Here’s a video that I made this afternoon of the Project X receiver listening to 40 CW during Sweepstakes. Once I’ve got the microcontroller code up and running, hopefully I can get you a video of a complete QSO. Enjoy!
It’s kinda big with thru-hole components, but the current plan is to use SMT in production. Does that sound like a good idea, or does the mere mention of surface mount turn you off?
Due to “popular demand”, I’ve decided to release a bit of information on this rig. This isn’t a guarantee of final specifications, but the end product should be pretty close to this.
The rig above is a 40 meter CW superhet. Cascode JFET circuitry is used extensively throughout the radio. I’m aiming for this to be a trail-friendly radio. I don’t have any hard specs yet, but here are some general observations:
RX current draw is now around 30 mA, but I’d like to squeeze it down further if I can
TX is Class E, so TX current draw should be pretty good as well
Nominal TX output power is 2 W
MDS should be around -130 dBm (500 Hz BW)
VFO tuning range approximately 40-50 kHz
VFO stability is very good (~2 MHz VFO frequency)
ATmega88 microcontroller for built-in keyer, mute, frequency counter, battery status, etc.
Other planned bands are 80 m, 30 m, and 20 m. Would like to tweak design for upper bands as well for a future date

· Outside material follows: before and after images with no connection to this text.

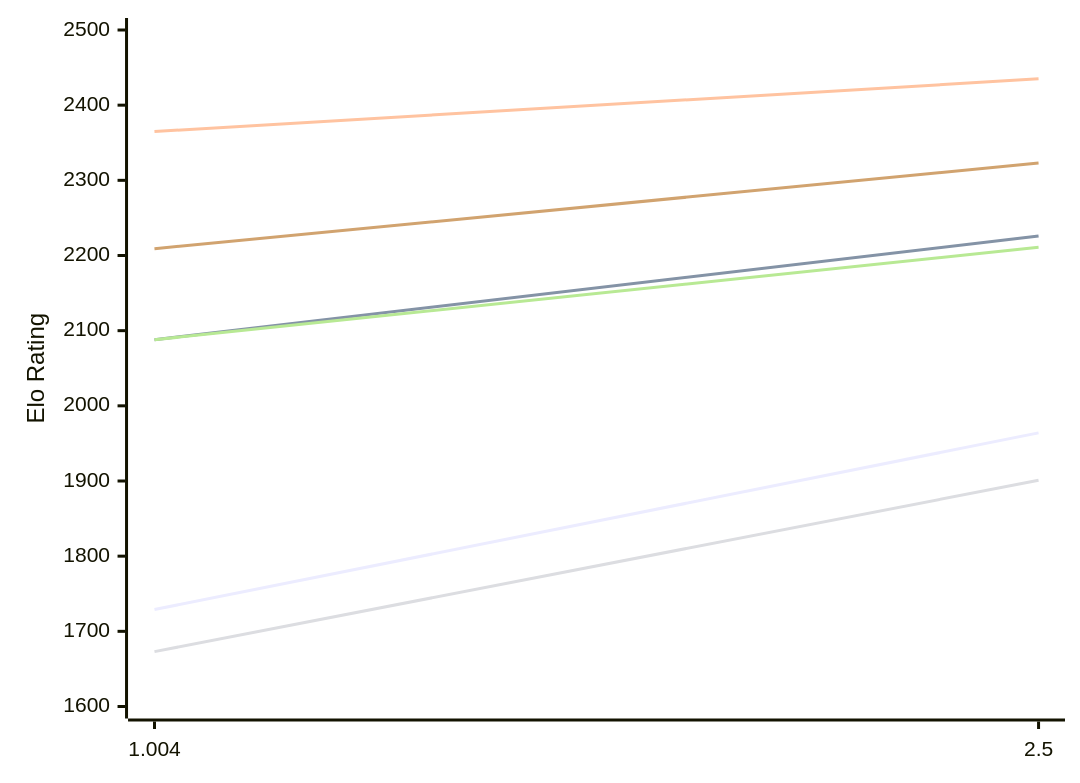
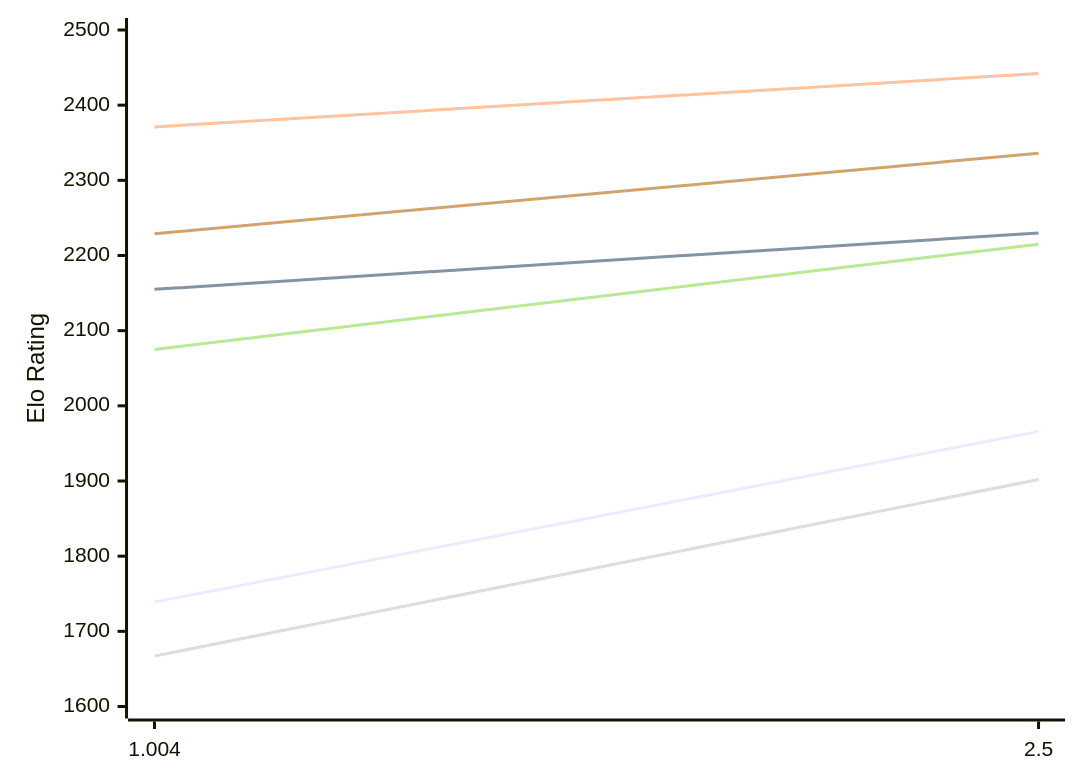
The first of 2 diagrams in engines/Ares.md (computer-chess-index/cci), drawn with Mermaid before and after one commit. The commit also changed other lines of this file, not shown here.

Commit message:
Update CCI Ratings (ELO VLTC) - 2026-11-16

````diff
--- a/engines/Ares.md
+++ b/engines/Ares.md
@@ -50,12 +50,12 @@
 ```mermaid
 %%{init: {"theme":"base","themeVariables":{"seriesColors:['#a3a3a3','#222221','#faa371']}}}%%
 xychart-beta
   x-axis ["1.004", "2.5"]
   y-axis "Elo Rating" 1600 --> 2500
-  line "E1: STC (8.0+0.08s)" [1729, 1964]
-  line "E1: LTC (60.0+0.60s)" [2088, 2226]
-  line "E1: VLTC (2m24s+1.12s)" [2365, 2435]
-  line "P1: STC (8.0+0.08s)" [1673, 1901]
-  line "P1: LTC (60.0+0.60s)" [2088, 2211]
-  line "P1: VLTC (2m24s+1.12s)" [2209, 2323]
+  line "E1: STC (8.0+0.08s)" [1739, 1966]
+  line "E1: LTC (60.0+0.60s)" [2155, 2230]
+  line "E1: VLTC (2m24s+1.12s)" [2371, 2442]
+  line "P1: STC (8.0+0.08s)" [1667, 1902]
+  line "P1: LTC (60.0+0.60s)" [2075, 2215]
+  line "P1: VLTC (2m24s+1.12s)" [2229, 2336]
 ```
````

Hopefully that will whet your appetite a bit. Let me know in the comments any features that you would find useful that would be appropriate for a radio of this class.